Those are four pretty clear signs a leader is fostering an environment of freedom. But how do leaders actually create that sort of vibe within their teams? How do they lead in freedom-inspiring ways? I’ll explore that in a future post. In the meantime, what are your thoughts? Are their other signs you would add that show a leader inspires freedom? Feel free to leave a comment and share your thoughts.

7 Comments on “Does Your Leadership Inspire Freedom or Fear? 4 Ways to Tell

  1. Nice post for the holiday, Randy. I think you’ve covered critical ways to tell the difference between freedom and fear. How important it is that we all move towards freedom in our workforce! It has so many benefits, and many that the fear-based leaders don’t realize. Happy 4th to you and yours!

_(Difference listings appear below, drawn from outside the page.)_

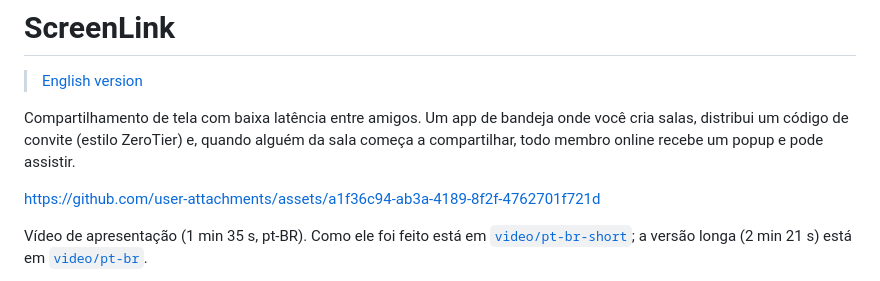
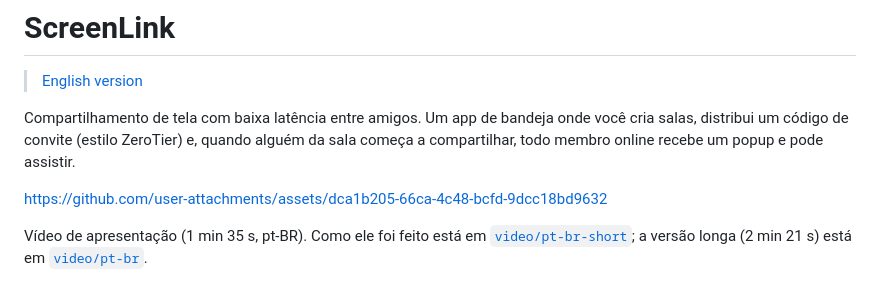
Before and after one commit to dilincoln/screenlink, a Markdown page: README.md, the part around the change. Rendered like a GitHub page.

Commit message:
docs: point the README at the updated short video
Co-Authored-By: Claude Opus 5.5 <noreply@anthropic.com>

```diff
--- a/README.md
+++ b/README.md
@@ -6,7 +6,7 @@ Compartilhamento de tela com baixa latência entre amigos. Um app de bandeja ond
 distribui um código de convite (estilo ZeroTier) e, quando alguém da sala começa a compartilhar,
 todo membro online recebe um popup e pode assistir.
 
-https://github.com/user-attachments/assets/a1f36c94-ab3a-4189-8f2f-4762701f721d
+https://github.com/user-attachments/assets/dca1b205-66ca-4c48-bcfd-9dcc18bd9632
 
 Vídeo de apresentação (1 min 35 s, pt-BR). Como ele foi feito está em
 [`video/pt-br-short`](video/pt-br-short/README.md); a versão longa (2 min 21 s) está em
```
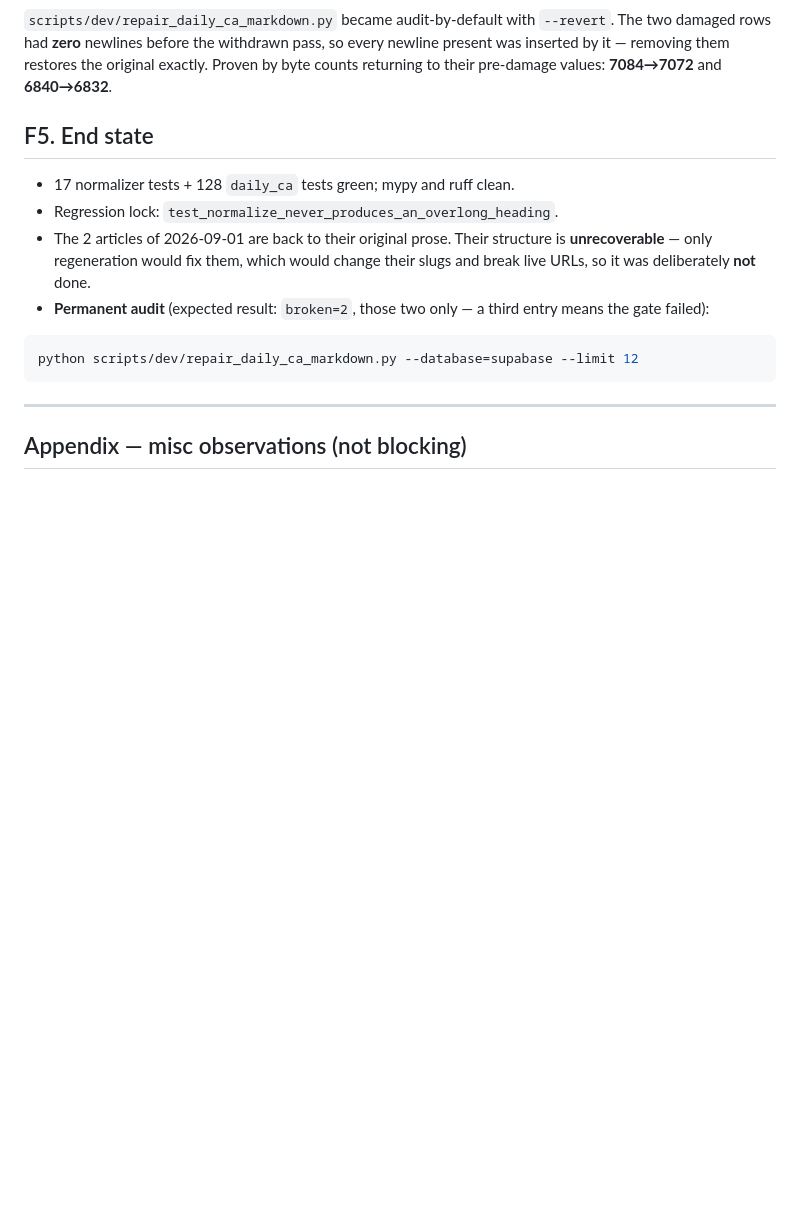
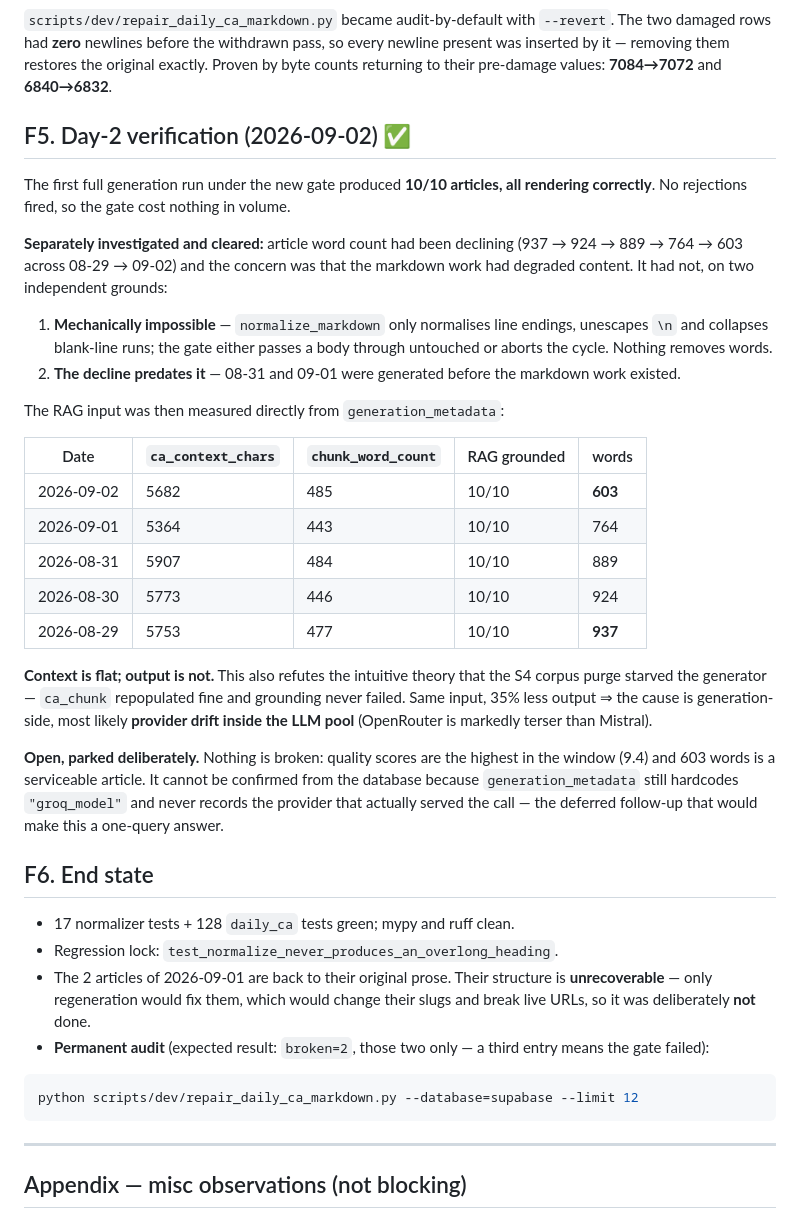
Before and after one commit to vishalgoyal25/TheKnowledgeOrbits, a Markdown page: FEATURES_SUPABASE_CLEANUP.md, the part around one of its changes. GitHub-like rendering; blank space fills up the shorter version.

```diff
--- a/FEATURES_SUPABASE_CLEANUP.md
+++ b/FEATURES_SUPABASE_CLEANUP.md
@@ -783,7 +828,42 @@ damaged rows had **zero** newlines before the withdrawn pass, so every newline p
 inserted by it — removing them restores the original exactly. Proven by byte counts
 returning to their pre-damage values: **7084→7072** and **6840→6832**.
 
-## F5. End state
+## F5. Day-2 verification (2026-09-02) ✅
+
+The first full generation run under the new gate produced **10/10 articles, all rendering
+correctly**. No rejections fired, so the gate cost nothing in volume.
+
+**Separately investigated and cleared:** article word count had been declining
+(937 → 924 → 889 → 764 → 603 across 08-29 → 09-02) and the concern was that the markdown work
+had degraded content. It had not, on two independent grounds:
+
+1. **Mechanically impossible** — `normalize_markdown` only normalises line endings, unescapes
+   `\n` and collapses blank-line runs; the gate either passes a body through untouched or
+   aborts the cycle. Nothing removes words.
+2. **The decline predates it** — 08-31 and 09-01 were generated before the markdown work
+   existed.
+
+The RAG input was then measured directly from `generation_metadata`:
+
+| Date       | `ca_context_chars` | `chunk_word_count` | RAG grounded | words   |
+| ---------- | ------------------ | ------------------ | ------------ | ------- |
+| 2026-09-02 | 5682               | 485                | 10/10        | **603** |
+| 2026-09-01 | 5364               | 443                | 10/10        | 764     |
+| 2026-08-31 | 5907               | 484                | 10/10        | 889     |
+| 2026-08-30 | 5773               | 446                | 10/10        | 924     |
+| 2026-08-29 | 5753               | 477                | 10/10        | **937** |
+
+**Context is flat; output is not.** This also refutes the intuitive theory that the S4 corpus
+purge starved the generator — `ca_chunk` repopulated fine and grounding never failed. Same
+input, 35% less output ⇒ the cause is generation-side, most likely **provider drift inside the
+LLM pool** (OpenRouter is markedly terser than Mistral).
+
+**Open, parked deliberately.** Nothing is broken: quality scores are the highest in the window
+(9.4) and 603 words is a serviceable article. It cannot be confirmed from the database because
+`generation_metadata` still hardcodes `"groq_model"` and never records the provider that
+actually served the call — the deferred follow-up that would make this a one-query answer.
+
+## F6. End state
 
 - 17 normalizer tests + 128 `daily_ca` tests green; mypy and ruff clean.
 - Regression lock: `test_normalize_never_produces_an_overlong_heading`.
```
Also changed, not shown: other parts of FEATURES_SUPABASE_CLEANUP.md (+46 -1 lines).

  2. Reblogged this on People Who Lead People and commented:
    I was impressed by the way Randy presented this leadership topic. It makes good sense to me. After all, if a leader does not allow freedom, then he is not a leader at all, but a dictator.
    How are you leading? Do you inspire freedom? Or do you demand servitude and submission?
    It’s worth a little introspection to discover your style.

  3. These are great examples. Number 1 & 2 are bigs ones. I am a district manager and I cannot count how many times I have coached my store managers on letting go of control. I see it as a leadership opportunity when assistant managers have to call their store managers for “permission” to try something new. They are almost afraid of making mistakes. If you cannot take a day off without getting called, I would question; your leadership style, your training skills or your team. Either way, it is a reflection of your leadership.

    • Great point Elita! Your comments reminds me of the old saying “the sign of a good leader is what happens when he/she isn’t there.”

      Thanks for taking the time to comment.


  4. Pingback: 5 Freedom-Fostering Ways to Develop High Performing Teams |

Leave a Reply

%d bloggers like this: